A couple of years back, my mother bought a homemade bread-maker, and since then she has enjoyed baking bread for her family and friends. She spends the week before Christmas running around town, delivering homemade Christmas stollen to her friends. The breadmaking experience is highly-rewarding and fun for both my mother and everyone else involved. Yet my mother has never once said: I think I’d like to sell this bread on the open market.
Meanwhile in the world of music, Garage Band and slightly more sophisticated software have leveled the playing field for making “professional-sounding” music. No longer do guitar players need to go to all that trouble to recruit other members or gig around or go into expensive studios — making a finished CD can be done without leaving the bedroom. Techno music conveniently legitimized electronic sounds in the ’90s, so now even the indie kids are happy to drop the bassist and drummer and add in TB-303s and TR-505s. No one exemplifies this spirit better than Tokyo’s pico-pico scene whose sound is a fully mechanical version of guitar pop without the need of plural human participation. As the recording technology gets cheaper, there are more indie bands on the market than ever, which leads to the question: Why do we need to sell our indie music when we don’t try to sell our indie bread?

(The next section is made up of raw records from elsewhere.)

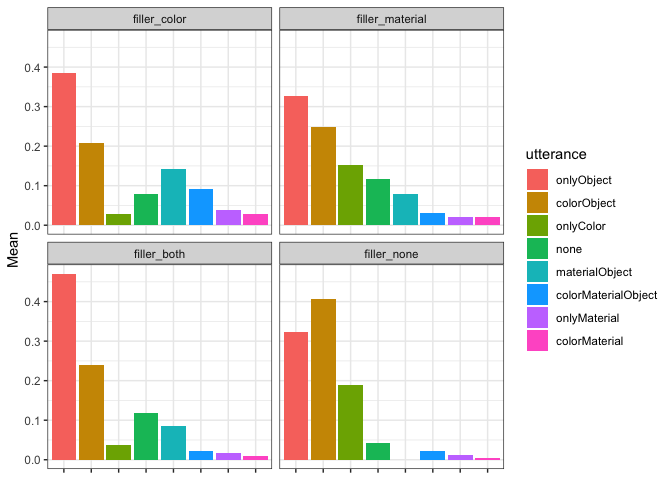
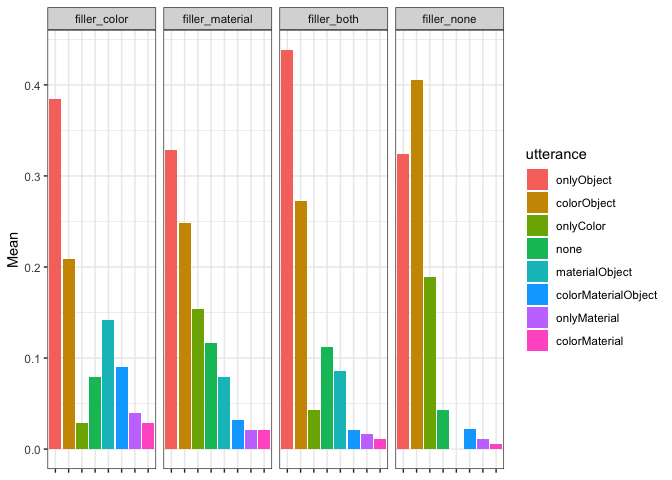
update to prod exp readme

Changed region(s): [[0.0312, 0.0, 0.75, 1.0], [0.3125, 0.2188, 0.3438, 0.25]]

diff --git a/analysis/05_production/main/readme.md b/analysis/05_production/main/readme.md
@@ -46,7 +46,7 @@ Remove games with non-native speakers:
 
     ## 
     ##   0   1 
-    ##  90 668
+    ##  72 686
 
 **Was a material mentioned?**
 
@@ -108,7 +108,7 @@ Remove games with non-native speakers:
     ##   0   1 
     ##  29 729
 
-    ## [1] "percentage of trials where non-target was chosen:  3.82585751978892"
+    ## [1] "percentage of trials where non-target was selected:  3.82585751978892"
 
     ##                  
     ##                     0   1
@@ -134,7 +134,7 @@ by-item intercepts and slopes for redundant
     property**
 
     ## Warning in checkConv(attr(opt, "derivs"), opt$par, ctrl = control$checkConv, :
-    ## Model failed to converge with max|grad| = 0.0535335 (tol = 0.002, component 1)
+    ## Model failed to converge with max|grad| = 0.0553896 (tol = 0.002, component 1)
 
     ## Warning in checkConv(attr(opt, "derivs"), opt$par, ctrl = control$checkConv, : Model is nearly unidentifiable: very large eigenvalue
     ##  - Rescale variables?
@@ -146,22 +146,22 @@ by-item intercepts and slopes for redundant
     ##    Data: targets
     ## 
     ##      AIC      BIC   logLik deviance df.resid 
-    ##    514.8    532.9   -253.4    506.8      670 
+    ##    515.2    533.3   -253.6    507.2      688 
     ## 
     ## Scaled residuals: 
     ##     Min      1Q  Median      3Q     Max 
-    ## -2.8846 -0.3473 -0.1320  0.2195  5.0779 
+    ## -2.8722 -0.3427 -0.1206  0.0188  5.1311 
     ## 
     ## Random effects:
     ##  Groups        Name        Variance Std.Dev.
-    ##  gameid        (Intercept) 2.536    1.592   
-    ##  clickedobject (Intercept) 2.705    1.645   
-    ## Number of obs: 674, groups:  gameid, 51; clickedobject, 9
+    ##  gameid        (Intercept) 2.547    1.596   
+    ##  clickedobject (Intercept) 2.731    1.653   
+    ## Number of obs: 692, groups:  gameid, 51; clickedobject, 9
     ## 
     ## Fixed effects:
     ##                          Estimate Std. Error z value Pr(>|z|)    
-    ## (Intercept)             -2.775824   0.001321   -2101   <2e-16 ***
-    ## trialTypelow_difficulty  1.751708   0.001322    1326   <2e-16 ***
+    ## (Intercept)             -2.798401   0.001362   -2055   <2e-16 ***
+    ## trialTypelow_difficulty  1.775660   0.001319    1346   <2e-16 ***
     ## ---
     ## Signif. codes:  0 '***' 0.001 '**' 0.01 '*' 0.05 '.' 0.1 ' ' 1
     ## 
@@ -169,9 +169,16 @@ by-item intercepts and slopes for redundant
     ##             (Intr)
     ## trlTyplw_df 0.000 
     ## convergence code: 0
-    ## Model failed to converge with max|grad| = 0.0535335 (tol = 0.002, component 1)
+    ## Model failed to converge with max|grad| = 0.0553896 (tol = 0.002, component 1)
     ## Model is nearly unidentifiable: very large eigenvalue
     ##  - Rescale variables?
+
+**with other
+    modifiers**
+
+    ## `summarise()` regrouping output by 'RedundantProperty', 'trialType' (override with `.groups` argument)
+
+![](analysis_files/figure-gfm/targets_other-1.png)<!-- -->
 
 ## Fillers
 
@@ -192,7 +199,7 @@ target
 
     ## 
     ##   0   1 
-    ## 423 329
+    ## 416 336
 
 **Was a material mentioned?**
 
@@ -234,4 +241,50 @@ Number of
 
     ## `summarise()` regrouping output by 'clickedObjCondition' (override with `.groups` argument)
 
-![](analysis_files/figure-gfm/fillerplot-1.png)<!-- -->
+![](analysis_files/figure-gfm/fillerplot-1.png)<!-- --> **Mixed effects
+logistic regression predicting redundant adjective use from fixed
+effects of redundant property, with random by-subject and by-item
+intercepts and slopes for redundant property** going from high
+difficulty-material redundant(0) to low difficulty-color redundant(1) &
+no redundancy(0) to redundancy(1) –\> should be
+    positive
+
+    ## Warning in checkConv(attr(opt, "derivs"), opt$par, ctrl = control$checkConv, :
+    ## Model failed to converge with max|grad| = 0.0553896 (tol = 0.002, component 1)
+
+    ## Warning in checkConv(attr(opt, "derivs"), opt$par, ctrl = control$checkConv, : Model is nearly unidentifiable: very large eigenvalue
+    ##  - Rescale variables?
+
+    ## Generalized linear mixed model fit by maximum likelihood (Laplace
+    ##   Approximation) [glmerMod]
+    ##  Family: binomial  ( logit )
+    ## Formula: redundant ~ trialType + (1 | gameid) + (1 | clickedobject)
+    ##    Data: targets
+    ## 
+    ##      AIC      BIC   logLik deviance df.resid 
+    ##    515.2    533.3   -253.6    507.2      688 
+    ## 
+    ## Scaled residuals: 
+    ##     Min      1Q  Median      3Q     Max 
+    ## -2.8722 -0.3427 -0.1206  0.0188  5.1311 
+    ## 
+    ## Random effects:
+    ##  Groups        Name        Variance Std.Dev.
+    ##  gameid        (Intercept) 2.547    1.596   
+    ##  clickedobject (Intercept) 2.731    1.653   
+    ## Number of obs: 692, groups:  gameid, 51; clickedobject, 9
+    ## 
+    ## Fixed effects:
+    ##                          Estimate Std. Error z value Pr(>|z|)    
+    ## (Intercept)             -2.798401   0.001362   -2055   <2e-16 ***
+    ## trialTypelow_difficulty  1.775660   0.001319    1346   <2e-16 ***
+    ## ---
+    ## Signif. codes:  0 '***' 0.001 '**' 0.01 '*' 0.05 '.' 0.1 ' ' 1
+    ## 
+    ## Correlation of Fixed Effects:
+    ##             (Intr)
+    ## trlTyplw_df 0.000 
+    ## convergence code: 0
+    ## Model failed to converge with max|grad| = 0.0553896 (tol = 0.002, component 1)
+    ## Model is nearly unidentifiable: very large eigenvalue
+    ##  - Rescale variables?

Pop music is a mix between product and art, but we are often blind to where these definitions come into play. Behind Top 40 songs is a successful product/information distribution network that remains closed to indie musicians. In the same way that our homemade bread cannot become a nationally consumed product, our indie music will almost never become a top ten hit — even though music today requires less and less physical distribution.
I fully applaud the breakdown of traditional barriers towards music production, but I fear that the information overload of too many bands is creating too much dependence on media authority and distribution systems.